Hi Diane, I had a medtronics pump put in a about 2 years ago. True the medtronics is batery driven but it's also operated by a computer and a dose increase can be done with a telenmetry unit VS a continus flow pump that delivers a costant rate. Any adjustemtn in dose is made at the time of refills by increasing the concentration of morphine, dilaudid or Fentanyl and the adjunct meds. Medtronics also makes a presure pump like the codman called the Isomed.
Go to the medtronics web site and you see your options and check out the codman simply by dong a search.
It sounds like a big deal to replace a pump, but they are implanted under the skin, not under the muscle and compared to soine surgery it was a breeze. They don't have to change the cathater when they change pumps, just take out the old and slip the new one back in and reatach the catheter. I guess I'll seee if I'm singing the same tune after my first change.LOL
If my pain levels were constant or the pain in the evening and night could be controlled by BT meds it wouldn't be a big issue, But the Synchromed pumps allow you to increase the dose at night, morning or whenever. You can set up to 4 flow rates that change throught the day which is a major advantage not to mention the ease in adjusting the pump vs waiting for the next refill to increase the concentration of meds per ml.
If you have to set your pump to control your worst pain, you may find you feel over medicated if you pain has patterns throughout the day. I hurt more at night simply from the activity of the day. IF my pump was set on a single rate and my goal was to make the pain at night bearable, I would be over medicated during the day time. Right now I have 2 rates set, One from 7pm untill 8am and a lower rate from 8am to 7pm
The pump implant is the easy part, the risky part is catheter placement but once that's done, you may use the same cath for 20 years.
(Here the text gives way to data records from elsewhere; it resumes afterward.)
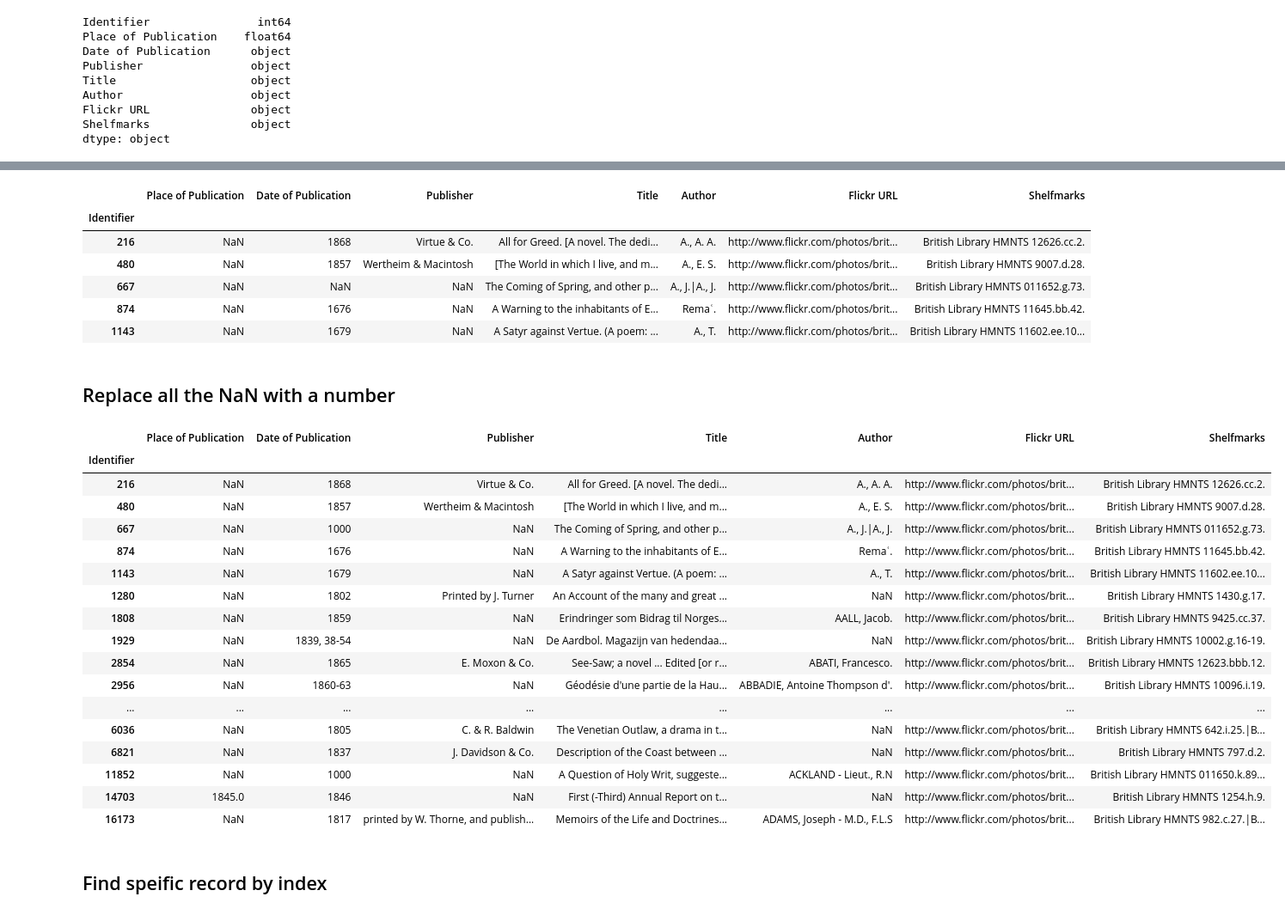
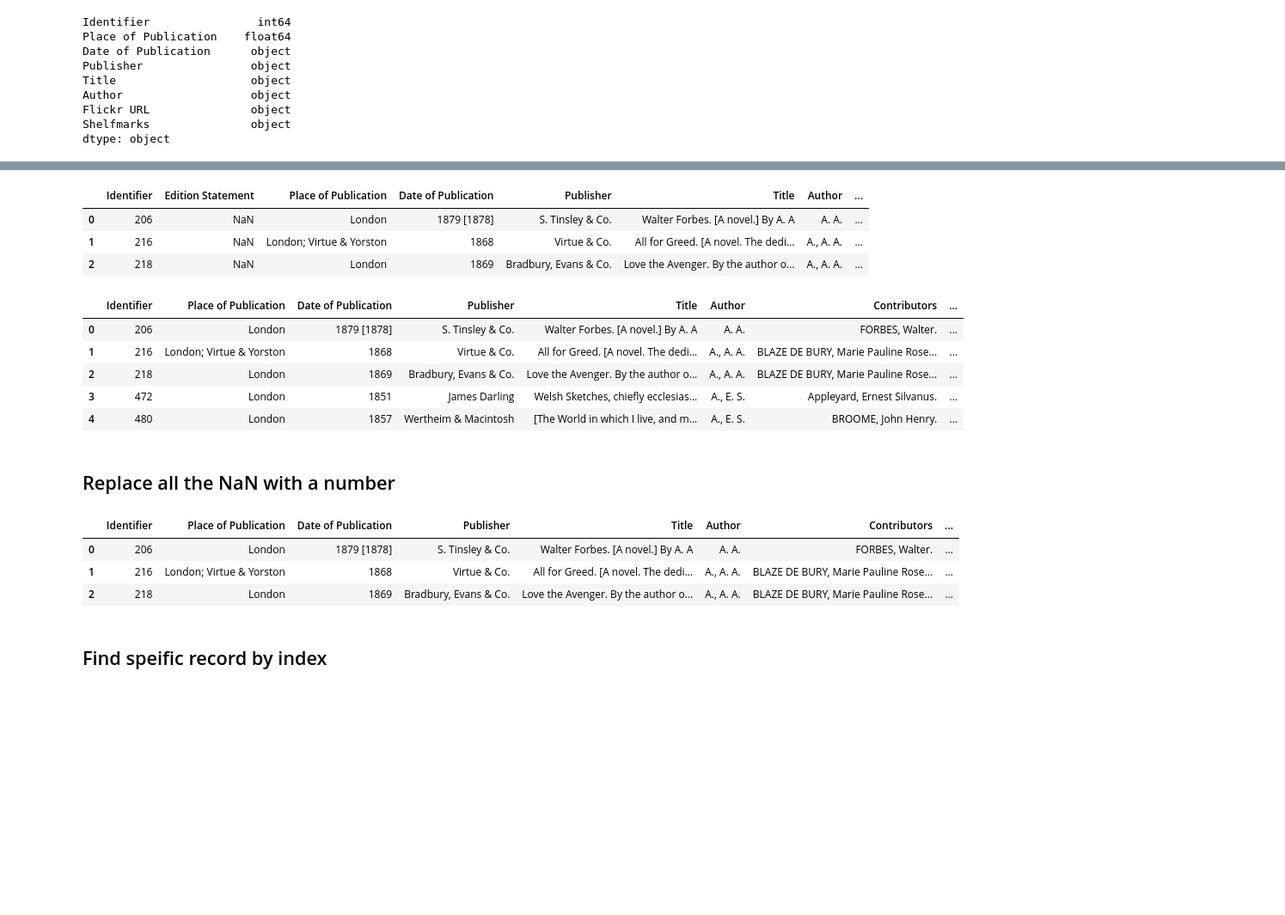
Before and after one commit to stevennhww/data-cleaning, a Jupyter notebook: data_cleaning_01.ipynb, the cells around one changed output, grey strips where cells are left out. Shown at 86% size. Cells and saved outputs as stored; diff of their text form; code cells hidden in the pictures; blank space fills up the shorter version.

```diff
--- a/data_cleaning_01.ipynb
+++ b/data_cleaning_01.ipynb
@@ -62,10 +87,10 @@ df1.head()
 ## Drop some columns based on specific conditions
 # %%
 ## changing the data type
-df2['Place of Publication'] = pd.to_numeric(df2['Place of Publication'],
+df1['Place of Publication'] = pd.to_numeric(df1['Place of Publication'],
                                             errors='coerce', downcast='integer')
 
-print(df2.dtypes)
+print(df1.dtypes)
 # %% [output]
 Identifier                int64
 Place of Publication    float64
@@ -77,11 +102,11 @@ Flickr URL               object
 Shelfmarks               object
 dtype: object
 # %%
-indices_to_drop = df2[df2['Date of Publication'] >= '1869'].index
+indices_to_drop = df1[df1['Date of Publication'] >= '1869'].index
 
-df2.drop(index = indices_to_drop, inplace = True)
+df1.drop(index = indices_to_drop, inplace = True)
 
-df2.head(30)
+df1.head(3)
 # %% [output]
 |  | Identifier | Place of Publication | Date of Publication | Publisher | Title | Author | Flickr URL | ... |
 | 1 | 216 | NaN | 1868 | Virtue & Co. | All for Greed. [A novel. The dedi... | A., A. A. | http://www.flickr.com/photos/brit... | ... |
@@ -103,39 +115,38 @@ df2.head(30)
 # %%
-indices_to_drop = df[df['Publisher'] == 'NaN'].index
-df.drop(index = indices_to_drop, inplace = True)
-df.head()
+indices_to_drop = df[df['Publisher'].isnull()].index
+df1.drop(index = indices_to_drop, inplace = True)
+df1.head(3)
 # %% [output]
-|  | Place of Publication | Date of Publication | Publisher | Title | Author | Flickr URL | Shelfmarks |
-| Identifier |  |  |  |  |  |  |  |
-| 216 | NaN | 1868 | Virtue & Co. | All for Greed. [A novel. The dedi... | A., A. A. | http://www.flickr.com/photos/brit... | British Library HMNTS 12626.cc.2. |
-| 480 | NaN | 1857 | Wertheim & Macintosh | [The World in which I live, and m... | A., E. S. | http://www.flickr.com/photos/brit... | British Library HMNTS 9007.d.28. |
-| 667 | NaN | NaN | NaN | The Coming of Spring, and other p... | A., J.|A., J. | http://www.flickr.com/photos/brit... | British Library HMNTS 011652.g.73. |
-| 874 | NaN | 1676 | NaN | A Warning to the inhabitants of E... | Remaʿ. | http://www.flickr.com/photos/brit... | British Library HMNTS 11645.bb.42. |
-| 1143 | NaN | 1679 | NaN | A Satyr against Vertue. (A poem: ... | A., T. | http://www.flickr.com/photos/brit... | British Library HMNTS 11602.ee.10... |
+|  | Identifier | Edition Statement | Place of Publication | Date of Publication | Publisher | Title | Author | ... |
+| 0 | 206 | NaN | London | 1879 [1878] | S. Tinsley & Co. | Walter Forbes. [A novel.] By A. A | A. A. | ... |
+| 1 | 216 | NaN | London; Virtue & Yorston | 1868 | Virtue & Co. | All for Greed. [A novel. The dedi... | A., A. A. | ... |
+| 2 | 218 | NaN | London | 1869 | Bradbury, Evans & Co. | Love the Avenger. By the author o... | A., A. A. | ... |
+# %%
+drop_col = ['Corporate Author',
+            'Corporate Contributors',
+            'Former owner',
+            'Engraver']
+
+df1.drop(drop_col, inplace = True, axis = 1)
+# %%
+df1.head(5)
+# %% [output]
+|  | Identifier | Place of Publication | Date of Publication | Publisher | Title | Author | Contributors | ... |
+| 0 | 206 | London | 1879 [1878] | S. Tinsley & Co. | Walter Forbes. [A novel.] By A. A | A. A. | FORBES, Walter. | ... |
+| 1 | 216 | London; Virtue & Yorston | 1868 | Virtue & Co. | All for Greed. [A novel. The dedi... | A., A. A. | BLAZE DE BURY, Marie Pauline Rose... | ... |
+| 2 | 218 | London | 1869 | Bradbury, Evans & Co. | Love the Avenger. By the author o... | A., A. A. | BLAZE DE BURY, Marie Pauline Rose... | ... |
+| 3 | 472 | London | 1851 | James Darling | Welsh Sketches, chiefly ecclesias... | A., E. S. | Appleyard, Ernest Silvanus. | ... |
+| 4 | 480 | London | 1857 | Wertheim & Macintosh | [The World in which I live, and m... | A., E. S. | BROOME, John Henry. | ... |
 # %% [markdown]
 ## Replace all the NaN with a number
 # %%
 df1['Date of Publication'].fillna(1000, inplace = True) ## df1.fillna()
-df1.head(20)
+df1.head(3)
 # %% [output]
-|  | Place of Publication | Date of Publication | Publisher | Title | Author | Flickr URL | Shelfmarks |
-| Identifier |  |  |  |  |  |  |  |
-| 216 | NaN | 1868 | Virtue & Co. | All for Greed. [A novel. The dedi... | A., A. A. | http://www.flickr.com/photos/brit... | British Library HMNTS 12626.cc.2. |
-| 480 | NaN | 1857 | Wertheim & Macintosh | [The World in which I live, and m... | A., E. S. | http://www.flickr.com/photos/brit... | British Library HMNTS 9007.d.28. |
-| 667 | NaN | 1000 | NaN | The Coming of Spring, and other p... | A., J.|A., J. | http://www.flickr.com/photos/brit... | British Library HMNTS 011652.g.73. |
-| 874 | NaN | 1676 | NaN | A Warning to the inhabitants of E... | Remaʿ. | http://www.flickr.com/photos/brit... | British Library HMNTS 11645.bb.42. |
-| 1143 | NaN | 1679 | NaN | A Satyr against Vertue. (A poem: ... | A., T. | http://www.flickr.com/photos/brit... | British Library HMNTS 11602.ee.10... |
-| 1280 | NaN | 1802 | Printed by J. Turner | An Account of the many and great ... | NaN | http://www.flickr.com/photos/brit... | British Library HMNTS 1430.g.17. |
-| 1808 | NaN | 1859 | NaN | Erindringer som Bidrag til Norges... | AALL, Jacob. | http://www.flickr.com/photos/brit... | British Library HMNTS 9425.cc.37. |
-| 1929 | NaN | 1839, 38-54 | NaN | De Aardbol. Magazijn van hedendaa... | NaN | http://www.flickr.com/photos/brit... | British Library HMNTS 10002.g.16-19. |
-| 2854 | NaN | 1865 | E. Moxon & Co. | See-Saw; a novel ... Edited [or r... | ABATI, Francesco. | http://www.flickr.com/photos/brit... | British Library HMNTS 12623.bbb.12. |
-| 2956 | NaN | 1860-63 | NaN | Géodésie d'une partie de la Hau... | ABBADIE, Antoine Thompson d'. | http://www.flickr.com/photos/brit... | British Library HMNTS 10096.i.19. |
-| ... | ... | ... | ... | ... | ... | ... | ... |
-| 6036 | NaN | 1805 | C. & R. Baldwin | The Venetian Outlaw, a drama in t... | NaN | http://www.flickr.com/photos/brit... | British Library HMNTS 642.i.25.|B... |
-| 6821 | NaN | 1837 | J. Davidson & Co. | Description of the Coast between ... | NaN | http://www.flickr.com/photos/brit... | British Library HMNTS 797.d.2. |
-| 11852 | NaN | 1000 | NaN | A Question of Holy Writ, suggeste... | ACKLAND - Lieut., R.N | http://www.flickr.com/photos/brit... | British Library HMNTS 011650.k.89... |
-| 14703 | 1845.0 | 1846 | NaN | First (-Third) Annual Report on t... | NaN | http://www.flickr.com/photos/brit... | British Library HMNTS 1254.h.9. |
-| 16173 | NaN | 1817 | printed by W. Thorne, and publish... | Memoirs of the Life and Doctrines... | ADAMS, Joseph - M.D., F.L.S | http://www.flickr.com/photos/brit... | British Library HMNTS 982.c.27.|B... |
+|  | Identifier | Place of Publication | Date of Publication | Publisher | Title | Author | Contributors | ... |
+| 0 | 206 | London | 1879 [1878] | S. Tinsley & Co. | Walter Forbes. [A novel.] By A. A | A. A. | FORBES, Walter. | ... |
+| 1 | 216 | London; Virtue & Yorston | 1868 | Virtue & Co. | All for Greed. [A novel. The dedi... | A., A. A. | BLAZE DE BURY, Marie Pauline Rose... | ... |
+| 2 | 218 | London | 1869 | Bradbury, Evans & Co. | Love the Avenger. By the author o... | A., A. A. | BLAZE DE BURY, Marie Pauline Rose... | ... |
 # %% [markdown]
 ## Find speific record by index
 # %%
```
Also changed, not shown: parts of 13 cells of this notebook.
It's only a tool though and not a cure all. The goal of a succesful pump is 50% relief. Some folks may do better and some may struggle depending on the stability of their condition.If your spine is unstable and will continue to get worse, it does get harder and harder to manage regardless of the method, pump or med they use.
You also have two things going on, spine pain and nerve pain. It may work well on your spine and do nothing for the nerve pain. Nerve pain is notoriously tough to treat and isn't anywhere near as responsive to opiates. However most folks with nerve pain usually take something in addition to opiates to manage it. Anti seizure meds and antidepressants are the curent standard for nerve pain and can't be delivered through a pump. Only preservative free specfic meds. Morphine, Dilaudid, Fentanyl, Suffentanyl , Prialt, and Bupivicaine, clonodine and baclofen.. The pump won't be the delivery method of all your meds but ideally if your having pain that can't be managed orally due to side effects, there is a good chance the pump may help. That's the advantage of the trial.
My first trial failed due to a spinal fluid leak the entire time I was in patient which was cut short and spent throwing up.
It took about 8 months to get the courage back up to let them stick another needle in my spine but this time they did a single bolus injection which helped quite a bit, Enough to call it a success. The biggest difference between oral meds and IT meds, is how clear your head feels. Oral meds circulate through your entire body where intrathecal meds pretty much stay iin the spinal cannal where you have exponentially more opiate receptors.
You may not even have a choice as far as pump brand, I have a feeling docs pick a brand, purchase what they need to manage that brand of pump and probably stick with it. IF my doc used Codman pumps, I doubt he would purchase thousands of bucks in high tech telemetry units to program a medtronics pump just because I was sold n the programability of a medtronics pump.
Medtronics was great when I was doing my research. I talked to their R & D dept and knew of both battery and vacuum pumps and talked to the local rep prior to implant to make sure all my questions were answered. The trial is where you will either be sold and say yes or not. It does turn complete control over to your doc so you have to trust he will keep working with you to maximize the benefit of an expensive tool. Dosages have to be titrated which could take weeks or months.
Good luck with your trial and it doesn't have to be your only trial should you have an adverse reation to a med they use and they have to stop the trial. They can always try again with another opiate or use the single bolus injection trial method.
Good luck, Dave